[Code change snippets]
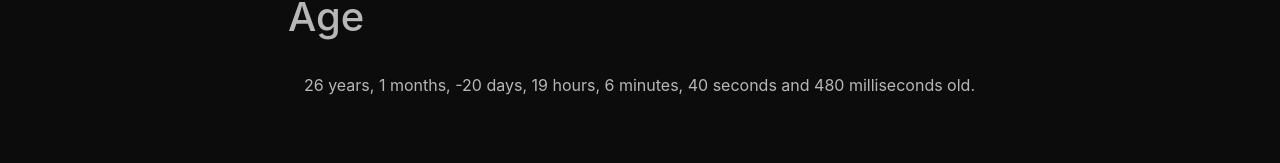
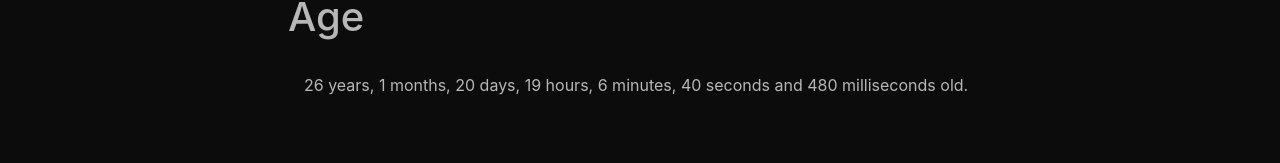
Before and after one commit to ykuw/cautious-tribble, a React (Create React App) app in the folder interface/: page / in a window 1280 px wide. Shown: the part 208-371 px from the top of the page. Built offline with nearby package versions, Linux system fonts and the light colour scheme; no server answers; sample sign-in values are in the browser's storage.

Commit message:
312b73a9ae39159f373d53138dd11cf4

```diff
--- a/interface/src/App.js
+++ b/interface/src/App.js
@@ -12,7 +12,7 @@ import NotFound from "./sections/not-found";
 import Top from "./sections/top";
 
 const checkAuth = () => {
-    const access_token = localStorage.getItem("access_token"); // Get "access_token".`
+    const access_token = localStorage.getItem("access_token"); // Get "access_token".
     const refresh_token = localStorage.getItem("refresh_token"); // Get expiration date.
 
     if (!access_token || access_token.length < 200 || !refresh_token) {
--- a/interface/src/pages/home.js
+++ b/interface/src/pages/home.js
@@ -97,7 +97,8 @@ function displayAge() {
     const y = currentDate.getFullYear() - birthDate.getFullYear(); // Get the year.
     const m = currentDate.getMonth() - birthDate.getMonth(); // Get the month.
     const h = currentDate.getHours() - birthDate.getHours(); // Get the hour.
-	const d = currentDate.getDate() - birthDate.getDate(); // Get the day.
+    const d = Math.abs(currentDate.getDate() - birthDate.getDate()); // Get the day.
+    // Using Math.abs to get the absolute value of the difference between the two dates.
     const min = currentDate.getMinutes() - birthDate.getMinutes(); // Get the minute.
     const s = currentDate.getSeconds() - birthDate.getSeconds(); // Get the seconds.
     const ms = currentDate.getMilliseconds() - birthDate.getMilliseconds(); // Get the milliseconds.
```
Also changed, not shown: interface/src/css/global.css (indentation only). Lines whose indentation alone changed are shown as unchanged.
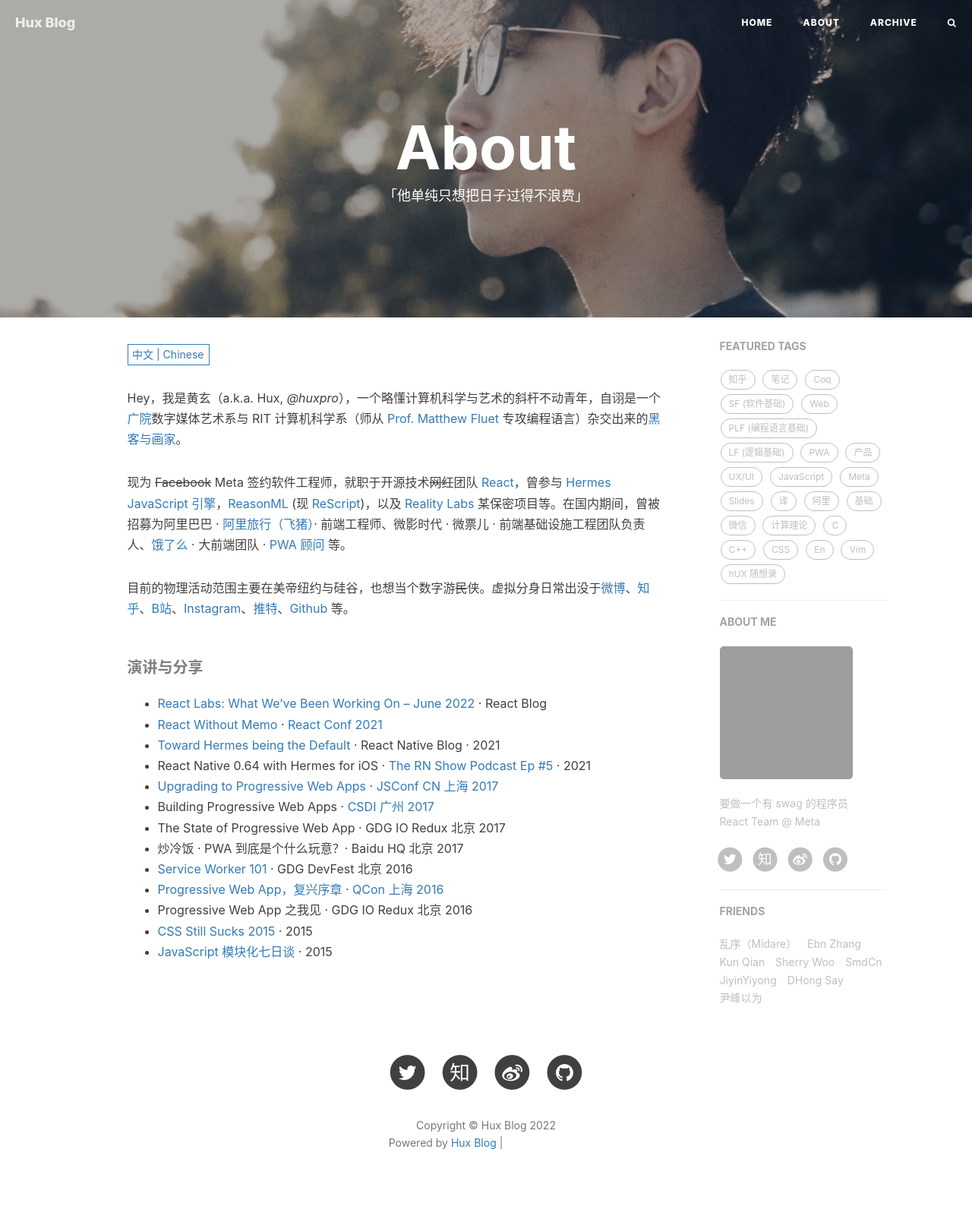
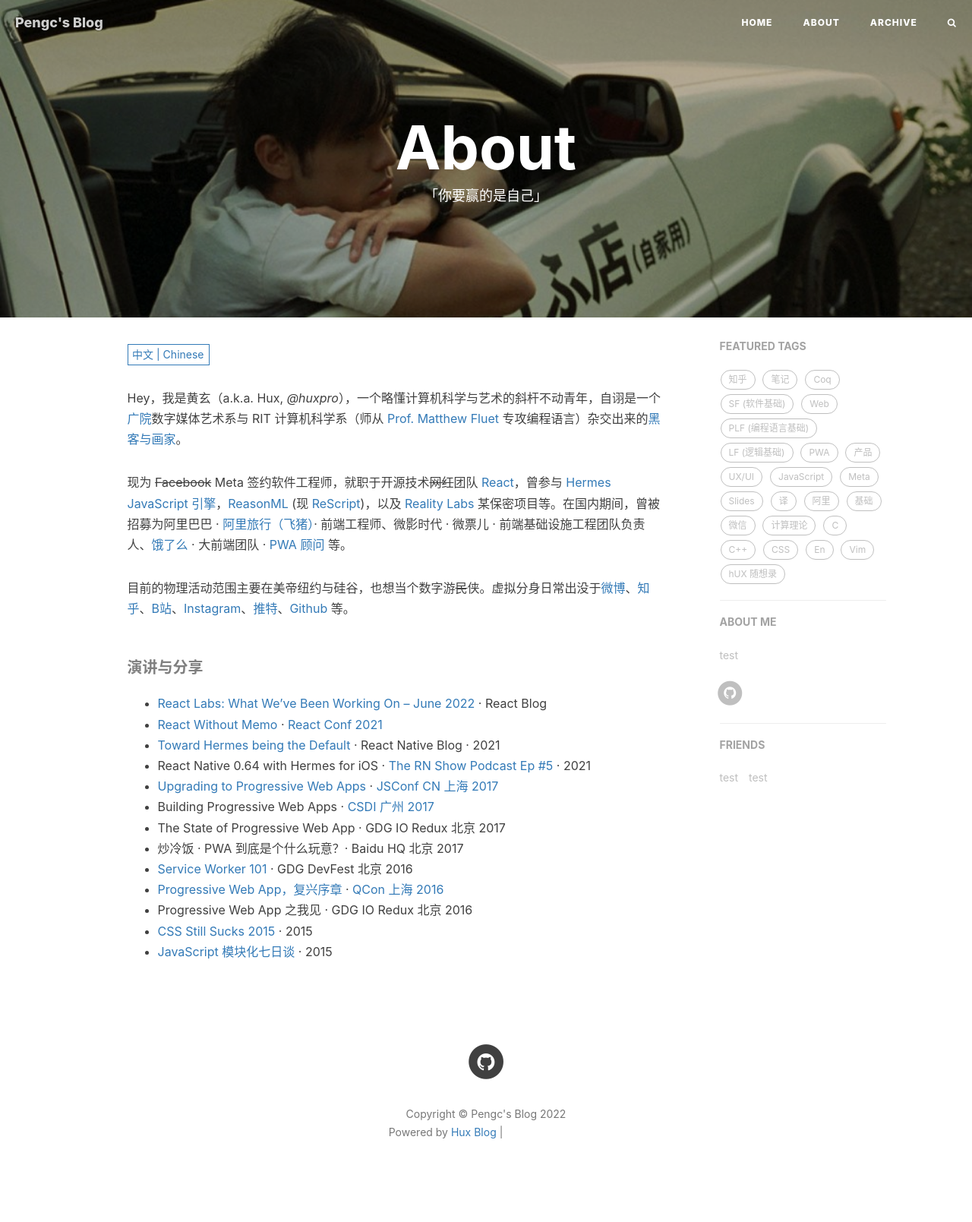
Before and after one commit to pengc02/pengc02.github.io, a Jekyll site: the page built from about.html, in a window 1280 px wide. Shown: the whole page at 76% size. Built offline with Jekyll 4.4.1, drawn with Linux system fonts in a browser that asks for light colours; nearby versions of some CDN libraries; comment, search, counter and statistics services are not loaded; grey boxes are pictures that could not be loaded.

Commit message:
update config

```diff
--- a/_config.yml
+++ b/_config.yml
@@ -1,11 +1,11 @@
 # Site settings
-title: Hux Blog
-SEOTitle: 黄玄的博客 | Hux Blog
+title: Pengc's Blog
+SEOTitle: 彭程的博客 | Hux Blog
 header-img: img/home-bg.jpg
 email: huxpro@gmail.com
-description: "这里是 @Hux黄玄 的个人博客，与你一起发现更大的世界 | 要做一个有 swag 的程序员"
-keyword: "黄玄, Hux黄玄, Hux, 鬼栈, huxpro, @huxpro, 黄玄的博客, Hux Blog, 博客, 个人网站, 互联网, Web, JavaScript, React, React Native, 前端, 设计"
-url: "https://huangxuan.me" # your host, for absolute URL
+description: "这里是「彭程」的个人博客，与你一起发现更大的世界"
+keyword: " 个人网站"
+url: "pengc02.github.io" # your host, for absolute URL
 baseurl: "" # for example, '/blog' if your blog hosted on 'host/blog'
 
 # Publish posts or collection documents with a future date.
@@ -13,10 +13,10 @@
 
 # SNS settings
 RSS: false
-weibo_username: huxpro
-zhihu_username: huxpro
-github_username: huxpro
-twitter_username: huxpro
+#weibo_username: huxpro
+#zhihu_username: huxpro
+github_username: pengc02
+#twitter_username: huxpro
 #facebook_username:  huxpro
 #linkedin_username:  firstname-lastname-idxxxx
 
@@ -59,7 +59,7 @@
       start_line: 1
 
 # Disqus settings
-disqus_username: hux
+# disqus_username: hux
 
 # Netease settings
 netease_comment: false
@@ -69,13 +69,13 @@
 # ba_track_id: [your track id]
 
 # Google Analytics
-ga_track_id: "UA-49627206-1" # Format: UA-xxxxxx-xx
-ga_domain: huangxuan.me
+# ga_track_id: "UA-49627206-1" # Format: UA-xxxxxx-xx
+# ga_domain: huangxuan.me
 
 # Sidebar settings
 sidebar: true # whether or not using Sidebar.
-sidebar-about-description: "要做一个有 swag 的程序员 <br> React Team @ Meta"
-sidebar-avatar: https://github.com/Huxpro.png # use absolute URL, seeing it's used in both `/` and `/about/`
+sidebar-about-description: "test"
+#sidebar-avatar: https://github.com/Huxpro.png # use absolute URL, seeing it's used in both `/` and `/about/`
 
 # Featured Tags
 featured-tags: true # whether or not using Feature-Tags
@@ -91,12 +91,6 @@
 # Friends
 friends:
   [
-    { title: "乱序（Midare）", href: "http://mida.re/" },
-    { title: "Ebn Zhang", href: "https://ebnbin.dev/" },
-    { title: "Kun Qian", href: "http://kunq.me" },
-    { title: "Sherry Woo", href: "https://sherrywoo.me/" },
-    { title: "SmdCn", href: "http://blog.smdcn.net" },
-    { title: "JiyinYiyong", href: "http://tiye.me/" },
-    { title: "DHong Say", href: "http://dhong.co" },
-    { title: "尹峰以为", href: "http://ingf.github.io/" },
+    { title: "test", href: "test" },
+    { title: "test", href: "test" },
   ]
--- a/about.html
+++ b/about.html
@@ -1,8 +1,8 @@
 ---
 layout: page
 title: "About"
-description: "「他单纯只想把日子过得不浪费」"
-header-img: "img/bg-me-2022.jpg"
+description: "「你要赢的是自己」"
+header-img: "img/jay.jpg"
 header-mask: 0.3
 multilingual: true
 ---
```
Also changed, not shown: img/jay.jpg (added).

### WHAT IS EXPECTED
Retype each of the entries above exactly as it appears, with no pictures.

### TASK RESPONSE
Before and after one commit to ykuw/cautious-tribble, a React (Create React App) app in the folder interface/: page / in a window 1280 px wide. Shown: the part 208-371 px from the top of the page. Built offline with nearby package versions, Linux system fonts and the light colour scheme; no server answers; sample sign-in values are in the browser's storage.

Commit message:
312b73a9ae39159f373d53138dd11cf4

```diff
--- a/interface/src/App.js
+++ b/interface/src/App.js
@@ -12,7 +12,7 @@ import NotFound from "./sections/not-found";
 import Top from "./sections/top";
 
 const checkAuth = () => {
-    const access_token = localStorage.getItem("access_token"); // Get "access_token".`
+    const access_token = localStorage.getItem("access_token"); // Get "access_token".
     const refresh_token = localStorage.getItem("refresh_token"); // Get expiration date.
 
     if (!access_token || access_token.length < 200 || !refresh_token) {
--- a/interface/src/pages/home.js
+++ b/interface/src/pages/home.js
@@ -97,7 +97,8 @@ function displayAge() {
     const y = currentDate.getFullYear() - birthDate.getFullYear(); // Get the year.
     const m = currentDate.getMonth() - birthDate.getMonth(); // Get the month.
     const h = currentDate.getHours() - birthDate.getHours(); // Get the hour.
-	const d = currentDate.getDate() - birthDate.getDate(); // Get the day.
+    const d = Math.abs(currentDate.getDate() - birthDate.getDate()); // Get the day.
+    // Using Math.abs to get the absolute value of the difference between the two dates.
     const min = currentDate.getMinutes() - birthDate.getMinutes(); // Get the minute.
     const s = currentDate.getSeconds() - birthDate.getSeconds(); // Get the seconds.
     const ms = currentDate.getMilliseconds() - birthDate.getMilliseconds(); // Get the milliseconds.
```
Also changed, not shown: interface/src/css/global.css (indentation only). Lines whose indentation alone changed are shown as unchanged.
Before and after one commit to pengc02/pengc02.github.io, a Jekyll site: the page built from about.html, in a window 1280 px wide. Shown: the whole page at 76% size. Built offline with Jekyll 4.4.1, drawn with Linux system fonts in a browser that asks for light colours; nearby versions of some CDN libraries; comment, search, counter and statistics services are not loaded; grey boxes are pictures that could not be loaded.

Commit message:
update config

```diff
--- a/_config.yml
+++ b/_config.yml
@@ -1,11 +1,11 @@
 # Site settings
-title: Hux Blog
-SEOTitle: 黄玄的博客 | Hux Blog
+title: Pengc's Blog
+SEOTitle: 彭程的博客 | Hux Blog
 header-img: img/home-bg.jpg
 email: huxpro@gmail.com
-description: "这里是 @Hux黄玄 的个人博客，与你一起发现更大的世界 | 要做一个有 swag 的程序员"
-keyword: "黄玄, Hux黄玄, Hux, 鬼栈, huxpro, @huxpro, 黄玄的博客, Hux Blog, 博客, 个人网站, 互联网, Web, JavaScript, React, React Native, 前端, 设计"
-url: "https://huangxuan.me" # your host, for absolute URL
+description: "这里是「彭程」的个人博客，与你一起发现更大的世界"
+keyword: " 个人网站"
+url: "pengc02.github.io" # your host, for absolute URL
 baseurl: "" # for example, '/blog' if your blog hosted on 'host/blog'
 
 # Publish posts or collection documents with a future date.
@@ -13,10 +13,10 @@
 
 # SNS settings
 RSS: false
-weibo_username: huxpro
-zhihu_username: huxpro
-github_username: huxpro
-twitter_username: huxpro
+#weibo_username: huxpro
+#zhihu_username: huxpro
+github_username: pengc02
+#twitter_username: huxpro
 #facebook_username:  huxpro
 #linkedin_username:  firstname-lastname-idxxxx
 
@@ -59,7 +59,7 @@
       start_line: 1
 
 # Disqus settings
-disqus_username: hux
+# disqus_username: hux
 
 # Netease settings
 netease_comment: false
@@ -69,13 +69,13 @@
 # ba_track_id: [your track id]
 
 # Google Analytics
-ga_track_id: "UA-49627206-1" # Format: UA-xxxxxx-xx
-ga_domain: huangxuan.me
+# ga_track_id: "UA-49627206-1" # Format: UA-xxxxxx-xx
+# ga_domain: huangxuan.me
 
 # Sidebar settings
 sidebar: true # whether or not using Sidebar.
-sidebar-about-description: "要做一个有 swag 的程序员 <br> React Team @ Meta"
-sidebar-avatar: https://github.com/Huxpro.png # use absolute URL, seeing it's used in both `/` and `/about/`
+sidebar-about-description: "test"
+#sidebar-avatar: https://github.com/Huxpro.png # use absolute URL, seeing it's used in both `/` and `/about/`
 
 # Featured Tags
 featured-tags: true # whether or not using Feature-Tags
@@ -91,12 +91,6 @@
 # Friends
 friends:
   [
-    { title: "乱序（Midare）", href: "http://mida.re/" },
-    { title: "Ebn Zhang", href: "https://ebnbin.dev/" },
-    { title: "Kun Qian", href: "http://kunq.me" },
-    { title: "Sherry Woo", href: "https://sherrywoo.me/" },
-    { title: "SmdCn", href: "http://blog.smdcn.net" },
-    { title: "JiyinYiyong", href: "http://tiye.me/" },
-    { title: "DHong Say", href: "http://dhong.co" },
-    { title: "尹峰以为", href: "http://ingf.github.io/" },
+    { title: "test", href: "test" },
+    { title: "test", href: "test" },
   ]
--- a/about.html
+++ b/about.html
@@ -1,8 +1,8 @@
 ---
 layout: page
 title: "About"
-description: "「他单纯只想把日子过得不浪费」"
-header-img: "img/bg-me-2022.jpg"
+description: "「你要赢的是自己」"
+header-img: "img/jay.jpg"
 header-mask: 0.3
 multilingual: true
 ---
```
Also changed, not shown: img/jay.jpg (added).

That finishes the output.